He tried to say he didn’t regret it, but he’d be lying. Firing the blaster when he should have known– having known her for so long– that she’d sooner turn her saber on herself than shoot him. She was too level-headed for such an atrocious impairment of judgement. It was too detached and even during the war she had disliked blasters, preferring the lightsaber.

And it wasn’t until it was too late he realized that the same area, the same island he had demanded they duel, was where her only son, Bernard, died in a similar altercation. If he’d known that, he’d have chosen a better place. Where her mind wasn’t elsewhere, where she didn’t need her glasses to see clearly through the fog of sadness and regrets.

“Raise a glass to freedom…”

He flinched at the song, ducking his head, aiming to run the last bit to his home.

“You bastard!”

Ben froze, turning at the voice.

A moment later he was sprawled in the street, an angry, newly made widower standing above him. Finn was holding Poe back, but only just as he heaved at his brother’s hold.

“You son of a bantha, you killed her! You killed Rey, my wife!” Poe screamed. His typically cheerful, kind face was wet with tears, an unadulterated rage present. When he realized Finn wouldn’t release him, he spat at Ben’s feet. He breathed despair with every word out his mouth. “You’re no better than Snoke.”

“Poe,” Finn whispered, pulling him away. “Stop it. She wouldn’t want this.”

“I– I’m sorry,” Ben whispers, rising to his feet, knowing he deserved the blow to his face. He was the villain now. Always had been, in a way. Now he’s proved it. “I hadn't–”

“Don’t say a thing,” Finn growls, his own pain flashing across his visage, a lightening strike of fury. “You have no right.”

“Go home to your wife.” Poe shudders, turning away. “Go home to your dear Phasma. I’m sure she’ll welcome a killer into her arms.”

Ben clenches his hands, feeling the skin of his palms tear under the smooth edges of his nails. He stares at Poe’s back, saying steadily, “I had never meant to aim at her. When she put on her glasses, and the vigor she used when examining the blaster, made me believe she was going to aim true. I refused to leave my Padmé fatherless as my grandfather had my mother and uncle. I would not make an orphan of my daughter.”

Poe looks tempted to speak, tempted to call Ben on his cowardice. He wouldn’t blame the heartbroken man.

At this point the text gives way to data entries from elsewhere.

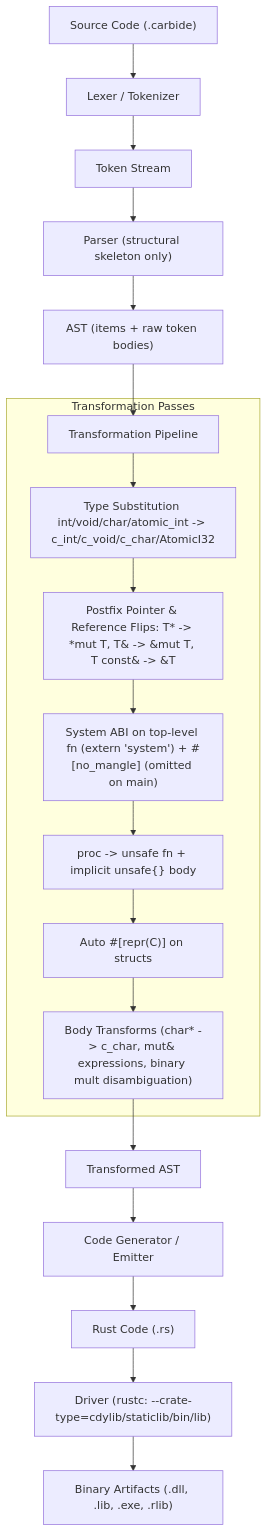
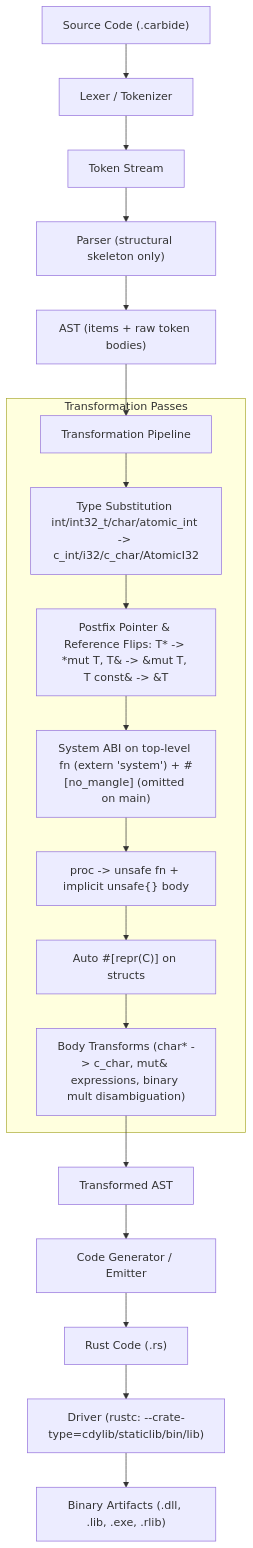
One commit to xyzzyapps/carbide changed the diagram in README.md. Above: the diagram before and after it, drawn with Mermaid. The commit also changed other lines of this file and 9 other files, not shown here.

````diff
--- a/README.md
+++ b/README.md
@@ -13,24 +13,24 @@
 ```mermaid
 graph TD
     Source["Source Code (.carbide)"] --> Lexer[Lexer / Tokenizer]
     Lexer --> Tokens[Token Stream]
     Tokens --> Parser["Parser (structural skeleton only)"]
     Parser --> AST["AST (items + raw token bodies)"]
     AST --> Transform[Transformation Pipeline]
 
     subgraph Transformation Passes
-        Transform --> Pass1[Type Substitution int/void/char/atomic_int -> c_int/c_void/c_char/AtomicI32]
+        Transform --> Pass1[Type Substitution int/int32_t/char/atomic_int -> c_int/i32/c_char/AtomicI32]
         Pass1 --> Pass2["Postfix Pointer & Reference Flips: T* -> *mut T, T& -> &mut T, T const& -> &T"]
         Pass2 --> Pass3["System ABI on top-level fn (extern 'system') + #[no_mangle] (omitted on main)"]
         Pass3 --> Pass4["proc -> unsafe fn + implicit unsafe{} body"]
         Pass4 --> Pass5["Auto #[repr(C)] on structs"]
         Pass5 --> Pass6["Body Transforms (char* -> c_char, mut& expressions, binary mult disambiguation)"]
     end
 
     Pass6 --> TransAST[Transformed AST]
     TransAST --> Emitter[Code Generator / Emitter]
     Emitter --> Output["Rust Code (.rs)"]
 
     Output --> Driver["Driver (rustc: --crate-type=cdylib/staticlib/bin/lib)"]
     Driver --> Artifacts["Binary Artifacts (.dll, .lib, .exe, .rlib)"]
 ```
````
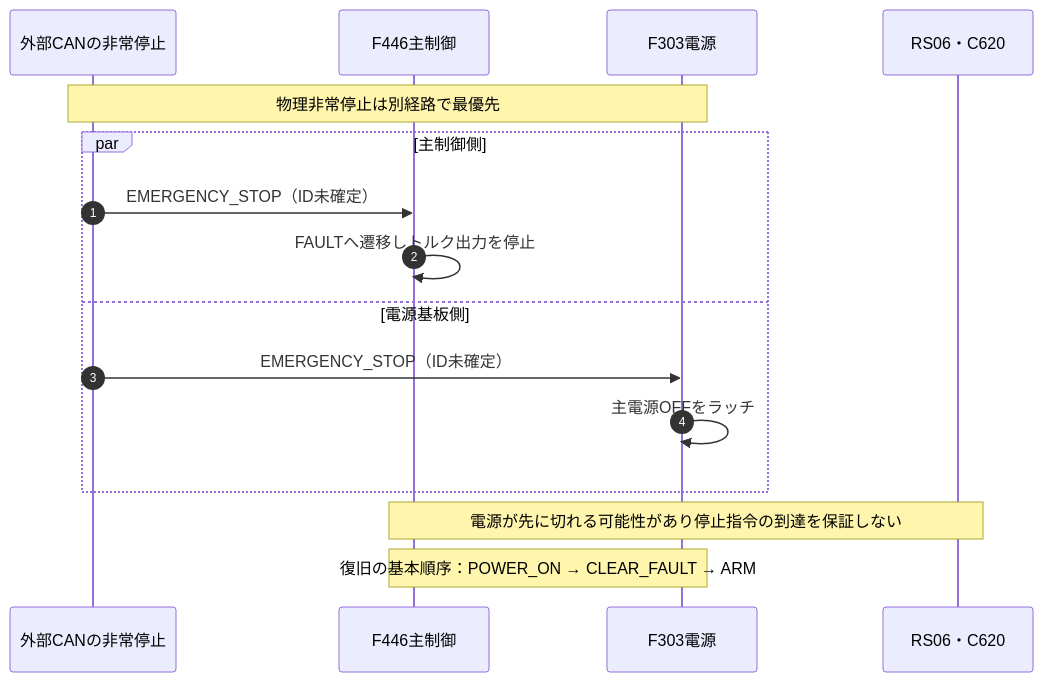
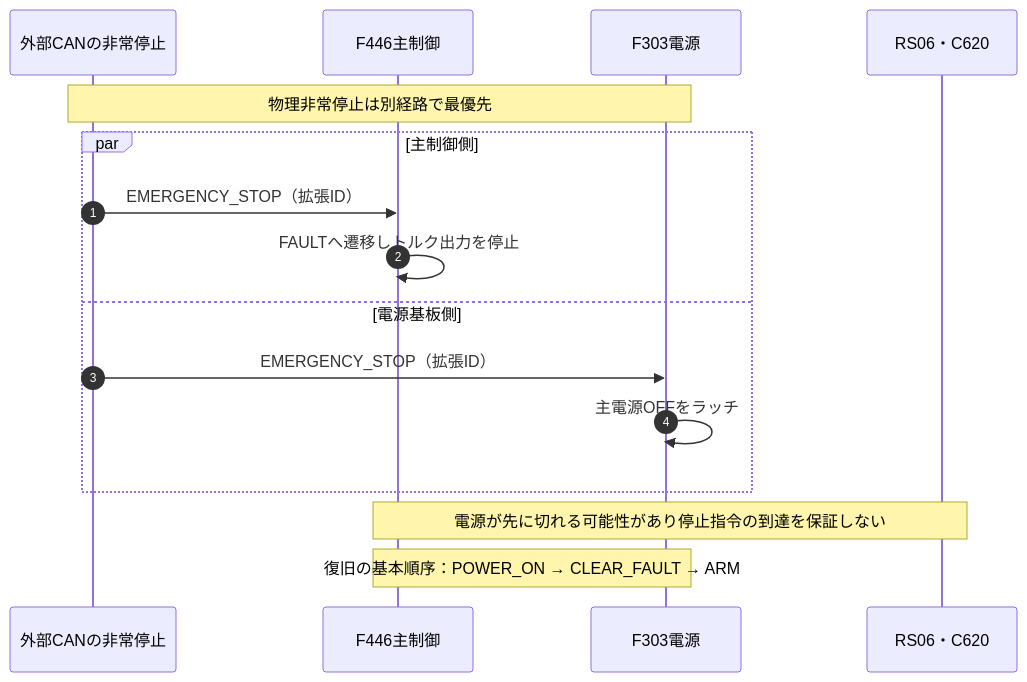
Before and after one commit to kou-pen/balancing: the sixth of 22 diagrams in docs/diagrams.md, drawn with Mermaid. The commit also changed other lines of this file and 9 other files, not shown here.

```diff
--- a/docs/diagrams.md
+++ b/docs/diagrams.md
@@ -203,19 +203,19 @@
 <pre class="mermaid">
 sequenceDiagram
     autonumber
     participant EXT as 外部CANの非常停止
     participant F446 as F446主制御
     participant F303 as F303電源
     participant MOT as RS06・C620
 
     Note over EXT,F303: 物理非常停止は別経路で最優先
     par 主制御側
-        EXT->>F446: EMERGENCY_STOP（ID未確定）
+        EXT->>F446: EMERGENCY_STOP（拡張ID）
         F446->>F446: FAULTへ遷移しトルク出力を停止
     and 電源基板側
-        EXT->>F303: EMERGENCY_STOP（ID未確定）
+        EXT->>F303: EMERGENCY_STOP（拡張ID）
         F303->>F303: 主電源OFFをラッチ
     end
     Note over F446,MOT: 電源が先に切れる可能性があり停止指令の到達を保証しない
     Note over F446,F303: 復旧の基本順序：POWER_ON → CLEAR_FAULT → ARM
 </pre>
```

“I am really, truly, terribly sorry, Poe Dameron.”

Ben hesitated, wanted to say something more but didn’t know what else. So he stepped back, turned, and walked home.

Poe crumbled against Finn, sobbing into his jacket.